The evangelical leader hopes the forum will provide Americans with a more in-depth look at the candidates, especially their values, visions and virtues.
"Many evangelicals think neither of these guys are evangelical," Warren said.
Evangelical white Protestants account for about two in 10 Americans, with lopsided voting patterns that give them clout, such as in 1994, when they helped the Republican Party gain control of Congress for the first time in 40 years.
In the most recent ABC News/Washington Post poll evangelical white Protestants were 28 percentage points more likely than other Americans to identify themselves as Republicans (47 percent vs. 19 percent) and 27 points more likely to be conservatives (57 percent vs. 30 percent).
Seven in 10 call "strength and experience" in the next president more important than "a new direction and new ideas," again among the highest of any group. Sixty-two percent say McCain shares their values; among all other Americans just 44 percent say the same. Just 36 percent say Obama shares their values.
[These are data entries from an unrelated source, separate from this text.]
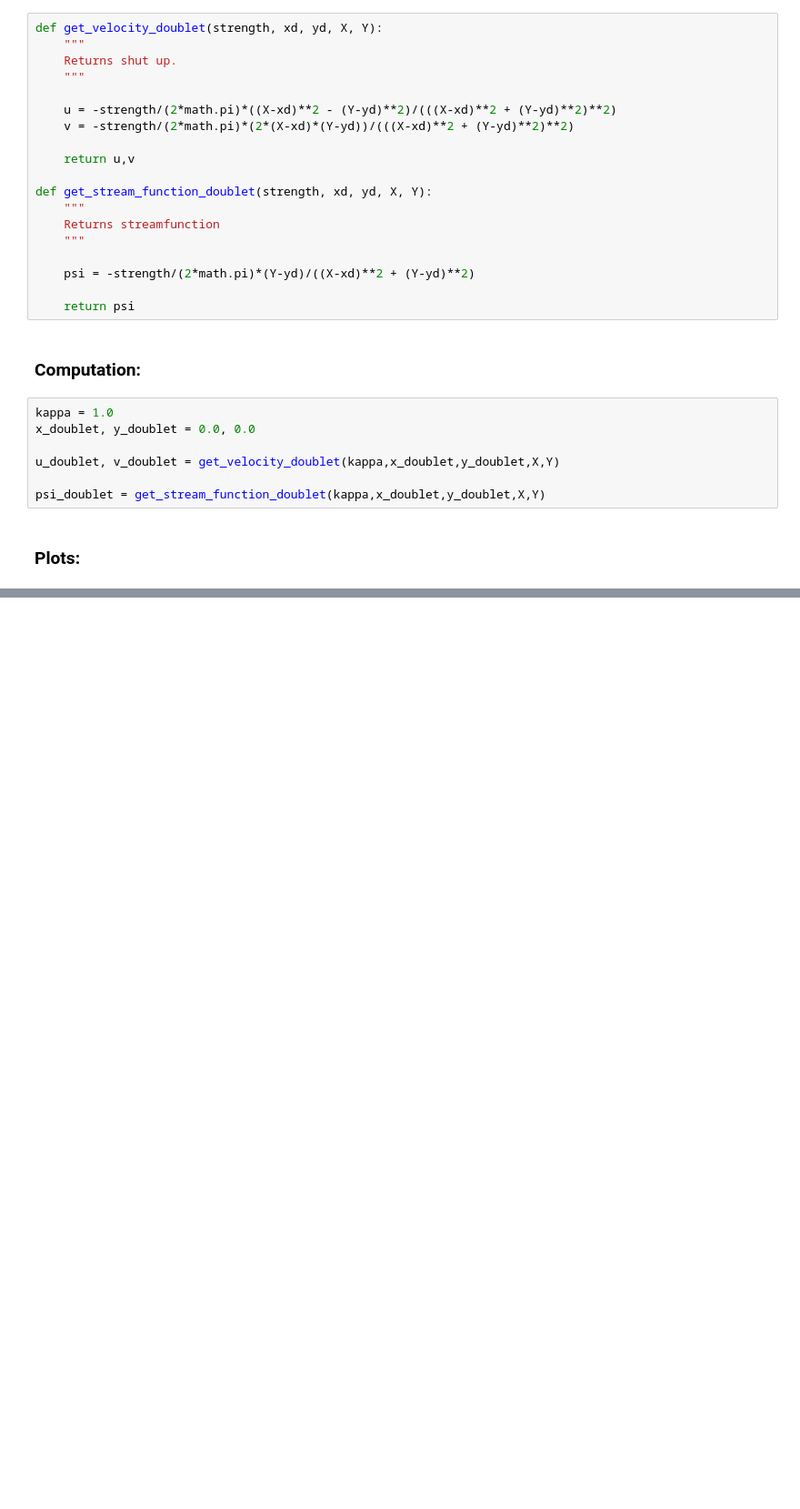
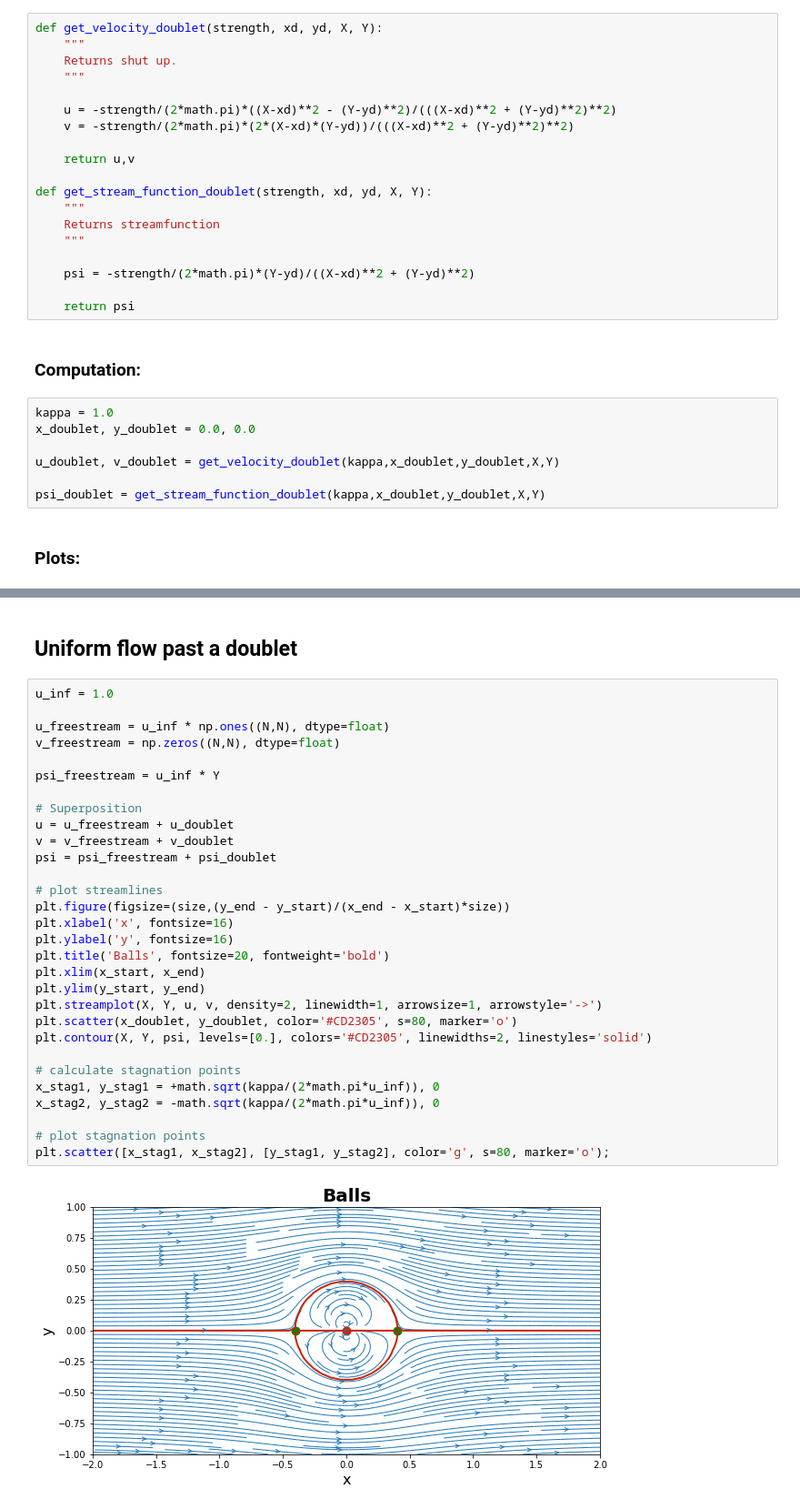
Before and after one commit to bobforcha/mae6226_workspace, a Jupyter notebook: lesson_03.ipynb, the cells around one changed output, grey strips where cells are left out. Shown at 91% size. Drawn from its saved outputs; the diff is of its cells as text; blank space fills up the shorter version.

```diff
--- a/lesson_03.ipynb
+++ b/lesson_03.ipynb
@@ -73,0 +74,34 @@ plt.scatter(x_doublet,y_doublet,color='#CD2305',s=80,marker='o');
+# %% [markdown]
+## Uniform flow past a doublet
+# %%
+u_inf = 1.0
+
+u_freestream = u_inf * np.ones((N,N), dtype=float)
+v_freestream = np.zeros((N,N), dtype=float)
+
+psi_freestream = u_inf * Y
+
+# Superposition
+u = u_freestream + u_doublet
+v = v_freestream + v_doublet
+psi = psi_freestream + psi_doublet
+
+# plot streamlines
+plt.figure(figsize=(size,(y_end - y_start)/(x_end - x_start)*size))
+plt.xlabel('x', fontsize=16)
+plt.ylabel('y', fontsize=16)
+plt.title('Balls', fontsize=20, fontweight='bold')
+plt.xlim(x_start, x_end)
+plt.ylim(y_start, y_end)
+plt.streamplot(X, Y, u, v, density=2, linewidth=1, arrowsize=1, arrowstyle='->')
+plt.scatter(x_doublet, y_doublet, color='#CD2305', s=80, marker='o')
+plt.contour(X, Y, psi, levels=[0.], colors='#CD2305', linewidths=2, linestyles='solid')
+
+# calculate stagnation points
+x_stag1, y_stag1 = +math.sqrt(kappa/(2*math.pi*u_inf)), 0
+x_stag2, y_stag2 = -math.sqrt(kappa/(2*math.pi*u_inf)), 0
+
+# plot stagnation points
+plt.scatter([x_stag1, x_stag2], [y_stag1, y_stag2], color='g', s=80, marker='o');
+# %% [output]
+[figure, added]
```
Also changed, not shown: parts of 2 cells of this notebook.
Among other Americans, it's 61 percent.
"I think many evangelicals are saying, well, I like John McCain and I like Barack Obama, but I'm not really sure I like this about him," said Warren.
Both candidates identify themselves as devout Christians who have struggled to convey their faith in a country where religion is as important as it is controversial.
McCain, an Arizona Republican, has not always seemed comfortable talking about his faith and in the past has said that while he was unashamed and unembarrassed by his "deep" faith, he had no intention of imposing his views on others.
In the past, the presumptive nominee has had a rocky relationship with some conservative Christian leaders, and he is not doing as well in the polls with evangelicals as he would like.
Obama seems more comfortable talking about religion, claiming his faith encompassed a commitment to Christ and community. But rumors that the Illinois Democrat is a Muslim, his controversial former pastor and his liberal views on abortion and other issues complicate his efforts to win over evangelical voters.
"I've had a personal relationship with Christ now for almost 50 years. He's my best friend. I talk to him all the time," Warren said.
When asked whether outreach efforts by the presidential hopefuls, specifically those of Obama's campaign, would help to win over evangelical voters, Warren said, "I'm a pastor, not a prophet."